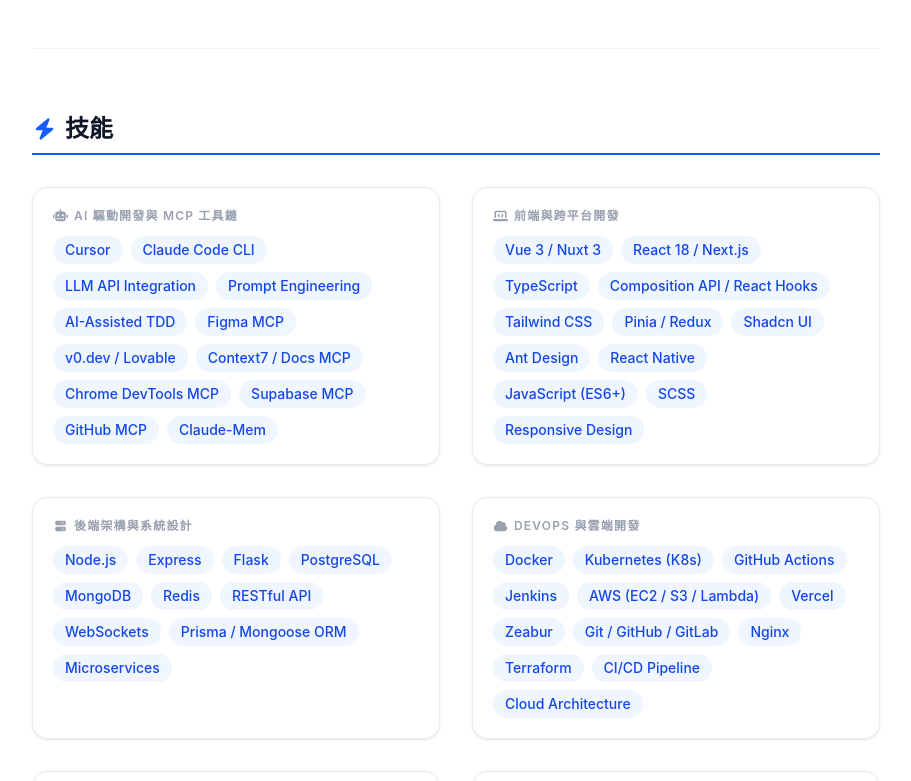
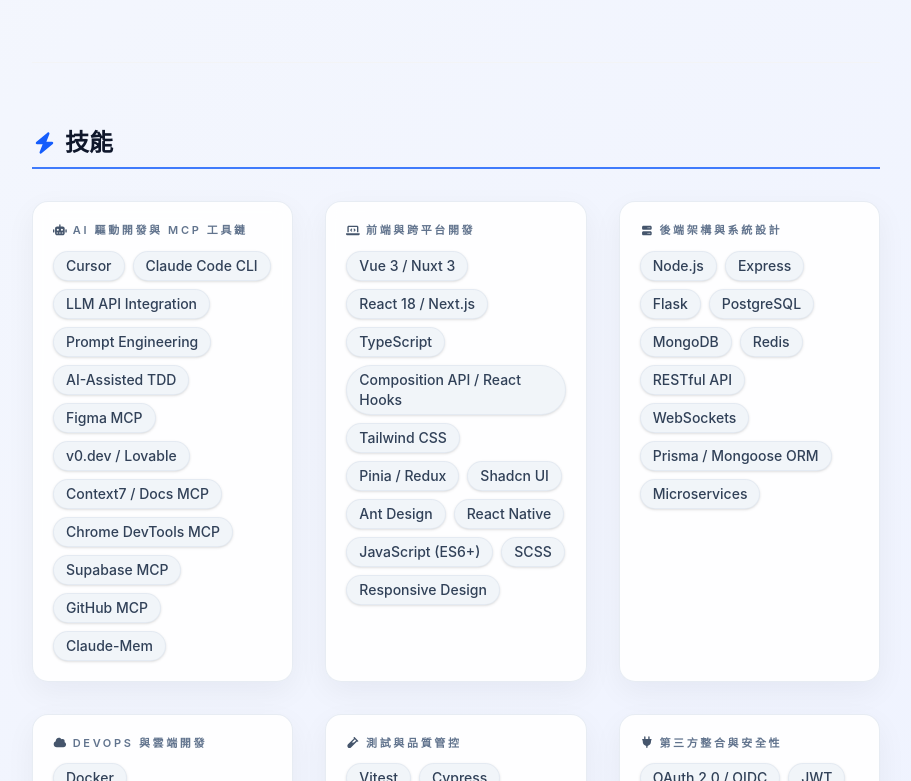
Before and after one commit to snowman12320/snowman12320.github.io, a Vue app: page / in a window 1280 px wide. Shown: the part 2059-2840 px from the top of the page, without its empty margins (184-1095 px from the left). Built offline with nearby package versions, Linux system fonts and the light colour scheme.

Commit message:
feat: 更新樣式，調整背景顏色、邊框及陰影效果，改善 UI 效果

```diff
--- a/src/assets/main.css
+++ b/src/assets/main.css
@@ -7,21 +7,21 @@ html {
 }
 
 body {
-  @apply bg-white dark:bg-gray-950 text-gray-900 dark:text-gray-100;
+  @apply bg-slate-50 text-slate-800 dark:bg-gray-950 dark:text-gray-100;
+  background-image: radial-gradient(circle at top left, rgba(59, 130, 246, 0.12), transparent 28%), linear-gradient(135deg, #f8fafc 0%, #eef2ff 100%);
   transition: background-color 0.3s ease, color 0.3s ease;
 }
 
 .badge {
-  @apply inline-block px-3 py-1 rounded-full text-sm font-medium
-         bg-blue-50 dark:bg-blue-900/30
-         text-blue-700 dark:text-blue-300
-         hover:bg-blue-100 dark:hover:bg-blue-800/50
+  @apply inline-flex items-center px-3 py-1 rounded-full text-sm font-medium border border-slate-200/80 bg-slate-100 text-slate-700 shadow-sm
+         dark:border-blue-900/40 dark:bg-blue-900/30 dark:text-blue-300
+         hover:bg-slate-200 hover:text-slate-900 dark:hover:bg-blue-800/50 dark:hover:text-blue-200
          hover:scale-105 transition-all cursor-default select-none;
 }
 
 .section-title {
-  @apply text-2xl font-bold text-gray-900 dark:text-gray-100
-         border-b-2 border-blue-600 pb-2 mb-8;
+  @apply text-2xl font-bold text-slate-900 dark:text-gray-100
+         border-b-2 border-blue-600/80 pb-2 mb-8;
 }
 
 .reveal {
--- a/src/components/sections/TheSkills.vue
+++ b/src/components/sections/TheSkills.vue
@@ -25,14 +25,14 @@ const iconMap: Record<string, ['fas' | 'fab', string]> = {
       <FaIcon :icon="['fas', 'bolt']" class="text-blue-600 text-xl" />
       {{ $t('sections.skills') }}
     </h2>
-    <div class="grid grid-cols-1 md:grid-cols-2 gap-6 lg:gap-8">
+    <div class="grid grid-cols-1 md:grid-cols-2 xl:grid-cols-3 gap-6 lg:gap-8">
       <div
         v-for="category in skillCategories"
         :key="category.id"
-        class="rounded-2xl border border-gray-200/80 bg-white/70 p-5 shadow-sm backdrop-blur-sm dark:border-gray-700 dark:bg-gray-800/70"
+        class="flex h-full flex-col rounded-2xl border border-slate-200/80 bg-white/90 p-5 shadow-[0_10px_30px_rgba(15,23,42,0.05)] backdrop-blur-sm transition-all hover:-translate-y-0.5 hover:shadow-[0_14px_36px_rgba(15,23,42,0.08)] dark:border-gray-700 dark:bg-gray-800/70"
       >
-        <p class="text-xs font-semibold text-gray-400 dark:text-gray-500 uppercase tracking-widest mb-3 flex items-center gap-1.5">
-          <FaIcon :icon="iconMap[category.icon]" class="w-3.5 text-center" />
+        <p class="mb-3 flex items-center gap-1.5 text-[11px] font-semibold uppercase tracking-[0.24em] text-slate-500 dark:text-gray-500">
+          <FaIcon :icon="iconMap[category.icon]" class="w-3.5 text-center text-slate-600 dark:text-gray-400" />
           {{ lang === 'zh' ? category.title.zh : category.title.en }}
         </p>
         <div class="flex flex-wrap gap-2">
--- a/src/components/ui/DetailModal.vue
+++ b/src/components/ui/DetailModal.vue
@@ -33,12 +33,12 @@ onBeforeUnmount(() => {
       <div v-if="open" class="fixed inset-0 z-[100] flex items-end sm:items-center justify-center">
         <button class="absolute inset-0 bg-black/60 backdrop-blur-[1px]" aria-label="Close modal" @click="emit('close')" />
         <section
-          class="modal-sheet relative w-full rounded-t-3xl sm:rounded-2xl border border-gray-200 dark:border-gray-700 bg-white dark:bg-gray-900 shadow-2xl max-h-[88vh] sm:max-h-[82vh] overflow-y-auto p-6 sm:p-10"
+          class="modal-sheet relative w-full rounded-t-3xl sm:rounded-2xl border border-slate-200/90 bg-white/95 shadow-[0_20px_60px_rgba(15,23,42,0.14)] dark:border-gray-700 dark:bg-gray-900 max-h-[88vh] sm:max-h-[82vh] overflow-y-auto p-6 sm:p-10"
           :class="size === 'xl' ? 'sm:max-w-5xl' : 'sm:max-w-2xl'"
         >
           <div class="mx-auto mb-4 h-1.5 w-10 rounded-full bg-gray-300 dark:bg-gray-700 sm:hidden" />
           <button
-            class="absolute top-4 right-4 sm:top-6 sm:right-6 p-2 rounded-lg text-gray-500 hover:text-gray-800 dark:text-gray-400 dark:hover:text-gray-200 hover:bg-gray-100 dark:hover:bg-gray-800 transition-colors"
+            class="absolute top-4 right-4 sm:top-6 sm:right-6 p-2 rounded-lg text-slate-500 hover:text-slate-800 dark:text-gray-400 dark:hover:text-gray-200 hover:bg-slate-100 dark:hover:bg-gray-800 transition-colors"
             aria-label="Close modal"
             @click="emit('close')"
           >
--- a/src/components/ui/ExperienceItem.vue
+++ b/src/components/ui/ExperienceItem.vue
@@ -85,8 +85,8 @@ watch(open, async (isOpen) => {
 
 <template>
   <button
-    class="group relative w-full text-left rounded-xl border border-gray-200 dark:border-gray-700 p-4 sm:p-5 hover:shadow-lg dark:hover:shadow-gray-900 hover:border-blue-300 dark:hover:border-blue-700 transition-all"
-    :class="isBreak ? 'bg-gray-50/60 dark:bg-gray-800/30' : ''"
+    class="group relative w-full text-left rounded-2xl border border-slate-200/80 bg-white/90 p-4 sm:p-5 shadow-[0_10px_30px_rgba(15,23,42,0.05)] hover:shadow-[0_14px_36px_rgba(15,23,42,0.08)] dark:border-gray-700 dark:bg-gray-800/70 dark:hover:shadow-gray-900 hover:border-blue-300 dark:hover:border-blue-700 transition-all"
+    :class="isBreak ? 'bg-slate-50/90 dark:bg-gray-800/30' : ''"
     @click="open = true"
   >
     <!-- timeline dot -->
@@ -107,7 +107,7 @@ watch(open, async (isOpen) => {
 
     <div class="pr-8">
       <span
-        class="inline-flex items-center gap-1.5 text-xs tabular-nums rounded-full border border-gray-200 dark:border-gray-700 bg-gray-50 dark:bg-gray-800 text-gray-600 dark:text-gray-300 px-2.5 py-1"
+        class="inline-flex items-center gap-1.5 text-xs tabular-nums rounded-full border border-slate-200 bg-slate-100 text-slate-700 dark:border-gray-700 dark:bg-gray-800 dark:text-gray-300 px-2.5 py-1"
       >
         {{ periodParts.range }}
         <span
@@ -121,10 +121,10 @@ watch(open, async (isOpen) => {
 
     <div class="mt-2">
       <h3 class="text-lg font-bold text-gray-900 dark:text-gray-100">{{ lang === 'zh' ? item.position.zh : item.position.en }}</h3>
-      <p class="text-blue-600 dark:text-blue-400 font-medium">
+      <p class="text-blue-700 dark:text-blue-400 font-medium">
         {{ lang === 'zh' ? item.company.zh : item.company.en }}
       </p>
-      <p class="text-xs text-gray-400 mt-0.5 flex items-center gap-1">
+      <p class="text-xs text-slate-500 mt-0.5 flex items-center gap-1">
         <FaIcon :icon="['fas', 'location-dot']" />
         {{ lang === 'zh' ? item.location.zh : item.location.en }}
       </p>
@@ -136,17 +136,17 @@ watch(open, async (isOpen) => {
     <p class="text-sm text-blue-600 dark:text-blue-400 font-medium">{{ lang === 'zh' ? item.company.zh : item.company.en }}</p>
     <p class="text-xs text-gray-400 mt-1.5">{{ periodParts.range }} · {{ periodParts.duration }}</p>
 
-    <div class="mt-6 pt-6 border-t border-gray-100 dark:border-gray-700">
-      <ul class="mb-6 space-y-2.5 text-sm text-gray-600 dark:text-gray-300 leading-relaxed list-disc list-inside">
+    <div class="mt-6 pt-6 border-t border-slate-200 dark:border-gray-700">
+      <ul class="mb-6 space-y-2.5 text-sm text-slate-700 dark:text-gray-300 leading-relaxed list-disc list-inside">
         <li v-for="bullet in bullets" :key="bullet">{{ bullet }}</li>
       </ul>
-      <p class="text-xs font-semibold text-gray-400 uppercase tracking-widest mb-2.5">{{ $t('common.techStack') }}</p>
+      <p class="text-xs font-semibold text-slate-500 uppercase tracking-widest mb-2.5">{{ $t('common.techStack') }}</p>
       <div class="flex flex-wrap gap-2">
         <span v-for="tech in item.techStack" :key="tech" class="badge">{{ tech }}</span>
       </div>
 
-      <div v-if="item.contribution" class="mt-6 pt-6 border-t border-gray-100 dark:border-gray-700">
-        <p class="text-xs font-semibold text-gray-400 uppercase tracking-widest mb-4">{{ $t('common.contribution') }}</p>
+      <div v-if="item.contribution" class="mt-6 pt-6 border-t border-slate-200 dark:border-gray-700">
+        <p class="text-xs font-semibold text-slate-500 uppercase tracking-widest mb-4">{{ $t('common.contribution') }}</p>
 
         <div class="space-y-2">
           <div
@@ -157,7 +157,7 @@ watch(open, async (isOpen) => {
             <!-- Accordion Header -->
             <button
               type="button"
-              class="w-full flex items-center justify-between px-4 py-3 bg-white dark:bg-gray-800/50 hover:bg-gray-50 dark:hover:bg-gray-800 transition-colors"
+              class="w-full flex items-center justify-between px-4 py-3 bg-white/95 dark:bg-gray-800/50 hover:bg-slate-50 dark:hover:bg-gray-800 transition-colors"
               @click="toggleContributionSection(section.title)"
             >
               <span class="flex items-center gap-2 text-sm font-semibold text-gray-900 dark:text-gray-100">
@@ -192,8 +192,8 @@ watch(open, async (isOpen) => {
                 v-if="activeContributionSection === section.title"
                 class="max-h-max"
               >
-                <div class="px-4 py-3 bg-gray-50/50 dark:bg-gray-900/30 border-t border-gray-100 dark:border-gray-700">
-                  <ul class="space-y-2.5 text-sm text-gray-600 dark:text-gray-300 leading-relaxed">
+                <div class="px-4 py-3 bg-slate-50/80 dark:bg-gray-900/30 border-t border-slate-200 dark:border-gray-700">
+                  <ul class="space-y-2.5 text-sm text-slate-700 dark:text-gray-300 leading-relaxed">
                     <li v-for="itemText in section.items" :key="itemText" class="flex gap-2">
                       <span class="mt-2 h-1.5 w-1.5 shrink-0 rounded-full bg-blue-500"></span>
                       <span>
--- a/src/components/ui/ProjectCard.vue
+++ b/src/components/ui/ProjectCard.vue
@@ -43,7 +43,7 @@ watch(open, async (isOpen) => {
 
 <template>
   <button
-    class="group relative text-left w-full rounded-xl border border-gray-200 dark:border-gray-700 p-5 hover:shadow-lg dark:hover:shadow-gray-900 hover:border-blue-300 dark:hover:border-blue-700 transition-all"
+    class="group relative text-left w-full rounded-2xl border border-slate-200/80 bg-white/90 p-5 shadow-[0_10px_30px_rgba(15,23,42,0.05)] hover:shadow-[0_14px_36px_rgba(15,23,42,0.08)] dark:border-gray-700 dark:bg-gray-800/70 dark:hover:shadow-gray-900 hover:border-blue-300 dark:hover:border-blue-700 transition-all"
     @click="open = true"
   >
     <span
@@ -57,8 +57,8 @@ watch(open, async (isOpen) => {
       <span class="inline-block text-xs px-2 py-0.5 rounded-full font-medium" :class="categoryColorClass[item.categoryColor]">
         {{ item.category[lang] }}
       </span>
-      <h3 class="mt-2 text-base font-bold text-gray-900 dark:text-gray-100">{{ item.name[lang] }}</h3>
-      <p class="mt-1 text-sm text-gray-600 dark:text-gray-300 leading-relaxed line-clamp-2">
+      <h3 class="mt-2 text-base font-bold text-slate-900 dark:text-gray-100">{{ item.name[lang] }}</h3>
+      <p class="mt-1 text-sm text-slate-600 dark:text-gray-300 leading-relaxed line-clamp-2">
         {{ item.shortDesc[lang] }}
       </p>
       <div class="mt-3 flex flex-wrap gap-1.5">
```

==

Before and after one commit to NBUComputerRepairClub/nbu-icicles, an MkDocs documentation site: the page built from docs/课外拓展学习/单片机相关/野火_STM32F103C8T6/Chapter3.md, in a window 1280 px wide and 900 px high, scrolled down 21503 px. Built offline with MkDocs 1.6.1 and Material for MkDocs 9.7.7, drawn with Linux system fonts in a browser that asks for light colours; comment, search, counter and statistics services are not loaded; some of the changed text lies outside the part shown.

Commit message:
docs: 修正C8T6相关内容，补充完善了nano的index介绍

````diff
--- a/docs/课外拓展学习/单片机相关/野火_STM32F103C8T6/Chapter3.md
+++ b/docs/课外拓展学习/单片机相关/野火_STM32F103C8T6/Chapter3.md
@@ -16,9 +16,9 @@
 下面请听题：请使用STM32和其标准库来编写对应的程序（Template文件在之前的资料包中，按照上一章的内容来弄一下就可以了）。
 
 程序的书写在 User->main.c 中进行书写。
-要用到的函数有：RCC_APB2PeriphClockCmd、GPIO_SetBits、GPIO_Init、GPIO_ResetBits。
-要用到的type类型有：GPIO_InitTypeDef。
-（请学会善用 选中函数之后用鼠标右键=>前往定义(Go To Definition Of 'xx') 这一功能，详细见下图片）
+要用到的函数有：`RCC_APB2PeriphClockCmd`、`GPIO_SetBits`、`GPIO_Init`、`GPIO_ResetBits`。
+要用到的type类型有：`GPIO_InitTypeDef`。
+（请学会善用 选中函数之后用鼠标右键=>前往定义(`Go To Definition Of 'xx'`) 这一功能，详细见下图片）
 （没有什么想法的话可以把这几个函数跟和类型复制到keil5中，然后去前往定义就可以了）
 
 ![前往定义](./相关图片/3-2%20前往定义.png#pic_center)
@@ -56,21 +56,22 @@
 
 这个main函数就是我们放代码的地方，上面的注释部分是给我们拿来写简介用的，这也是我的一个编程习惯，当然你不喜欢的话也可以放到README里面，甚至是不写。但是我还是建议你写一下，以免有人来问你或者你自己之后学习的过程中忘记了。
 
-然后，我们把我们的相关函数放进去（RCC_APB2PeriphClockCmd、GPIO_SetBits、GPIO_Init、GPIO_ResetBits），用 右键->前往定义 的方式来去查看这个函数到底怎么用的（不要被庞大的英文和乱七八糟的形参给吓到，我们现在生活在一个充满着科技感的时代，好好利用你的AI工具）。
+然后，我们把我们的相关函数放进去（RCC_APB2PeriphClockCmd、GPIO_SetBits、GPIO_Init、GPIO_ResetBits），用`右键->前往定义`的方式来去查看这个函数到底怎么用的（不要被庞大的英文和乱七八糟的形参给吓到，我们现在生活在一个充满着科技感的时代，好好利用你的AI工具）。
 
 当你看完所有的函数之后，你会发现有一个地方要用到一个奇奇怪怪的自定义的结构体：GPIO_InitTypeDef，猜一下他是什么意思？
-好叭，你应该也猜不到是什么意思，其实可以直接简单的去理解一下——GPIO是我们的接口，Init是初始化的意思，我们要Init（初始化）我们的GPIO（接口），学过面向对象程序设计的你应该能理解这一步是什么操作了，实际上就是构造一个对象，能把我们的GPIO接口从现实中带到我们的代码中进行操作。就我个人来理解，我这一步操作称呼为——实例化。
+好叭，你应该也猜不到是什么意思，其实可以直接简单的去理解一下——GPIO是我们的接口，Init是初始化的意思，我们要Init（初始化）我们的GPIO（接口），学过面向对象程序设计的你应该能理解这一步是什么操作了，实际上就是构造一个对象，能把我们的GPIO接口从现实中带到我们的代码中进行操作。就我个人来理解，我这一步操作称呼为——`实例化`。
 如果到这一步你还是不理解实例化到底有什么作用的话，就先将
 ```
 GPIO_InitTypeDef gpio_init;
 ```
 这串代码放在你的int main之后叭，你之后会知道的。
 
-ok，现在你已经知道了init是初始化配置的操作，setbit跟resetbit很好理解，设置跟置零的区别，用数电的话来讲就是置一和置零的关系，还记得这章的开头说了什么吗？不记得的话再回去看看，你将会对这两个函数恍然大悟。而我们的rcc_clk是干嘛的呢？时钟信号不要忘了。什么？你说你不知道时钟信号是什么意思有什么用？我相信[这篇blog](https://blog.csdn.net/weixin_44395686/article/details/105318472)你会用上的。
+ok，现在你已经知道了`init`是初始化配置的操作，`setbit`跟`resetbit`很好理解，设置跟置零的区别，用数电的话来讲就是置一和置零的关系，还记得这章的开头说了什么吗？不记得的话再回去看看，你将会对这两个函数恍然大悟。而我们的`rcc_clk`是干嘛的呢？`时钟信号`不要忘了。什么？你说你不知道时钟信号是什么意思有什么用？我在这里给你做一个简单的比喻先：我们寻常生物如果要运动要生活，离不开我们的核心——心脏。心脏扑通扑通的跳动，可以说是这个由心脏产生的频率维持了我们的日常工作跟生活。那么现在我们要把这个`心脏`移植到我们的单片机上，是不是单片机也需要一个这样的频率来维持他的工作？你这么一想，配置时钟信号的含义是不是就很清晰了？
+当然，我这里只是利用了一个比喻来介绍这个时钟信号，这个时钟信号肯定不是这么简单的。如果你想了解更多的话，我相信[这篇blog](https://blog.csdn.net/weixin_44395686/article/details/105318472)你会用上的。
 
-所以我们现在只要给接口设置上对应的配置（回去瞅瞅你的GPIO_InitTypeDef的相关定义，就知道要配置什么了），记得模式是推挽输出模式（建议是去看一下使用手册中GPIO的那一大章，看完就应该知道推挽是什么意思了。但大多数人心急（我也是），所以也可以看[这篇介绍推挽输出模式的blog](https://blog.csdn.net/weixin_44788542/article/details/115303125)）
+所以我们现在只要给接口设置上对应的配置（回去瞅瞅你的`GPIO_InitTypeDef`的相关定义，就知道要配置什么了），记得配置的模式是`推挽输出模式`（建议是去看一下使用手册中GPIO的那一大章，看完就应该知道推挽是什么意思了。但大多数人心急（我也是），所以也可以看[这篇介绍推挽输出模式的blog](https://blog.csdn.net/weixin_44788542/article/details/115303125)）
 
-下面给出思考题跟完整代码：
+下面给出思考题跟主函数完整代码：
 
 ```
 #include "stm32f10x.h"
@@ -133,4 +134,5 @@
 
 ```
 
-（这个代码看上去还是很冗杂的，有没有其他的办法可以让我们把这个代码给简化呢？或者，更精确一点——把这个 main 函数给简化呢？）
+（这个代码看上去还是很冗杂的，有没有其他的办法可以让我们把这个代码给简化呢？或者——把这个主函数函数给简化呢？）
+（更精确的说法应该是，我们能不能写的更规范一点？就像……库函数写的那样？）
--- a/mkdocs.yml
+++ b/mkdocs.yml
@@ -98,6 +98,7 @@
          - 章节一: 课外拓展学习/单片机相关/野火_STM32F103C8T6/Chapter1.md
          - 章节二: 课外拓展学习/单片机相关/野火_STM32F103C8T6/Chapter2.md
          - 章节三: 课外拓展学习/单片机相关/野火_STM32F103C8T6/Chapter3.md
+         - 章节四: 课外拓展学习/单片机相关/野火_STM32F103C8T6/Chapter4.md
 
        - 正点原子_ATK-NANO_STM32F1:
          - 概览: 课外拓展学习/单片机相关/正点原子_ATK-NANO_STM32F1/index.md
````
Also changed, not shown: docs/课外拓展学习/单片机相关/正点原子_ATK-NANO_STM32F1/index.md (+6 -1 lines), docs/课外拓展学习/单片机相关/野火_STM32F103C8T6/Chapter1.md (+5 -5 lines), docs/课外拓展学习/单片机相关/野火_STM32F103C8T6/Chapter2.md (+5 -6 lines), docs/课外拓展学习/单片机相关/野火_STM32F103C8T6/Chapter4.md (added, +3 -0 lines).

▶ _Task_: Track down every line in the entries that includes the string "wrap", and copy it.

▶ _Written reply_:
         <div class="flex flex-wrap gap-2">
       <div class="flex flex-wrap gap-2">
       <div class="mt-3 flex flex-wrap gap-1.5">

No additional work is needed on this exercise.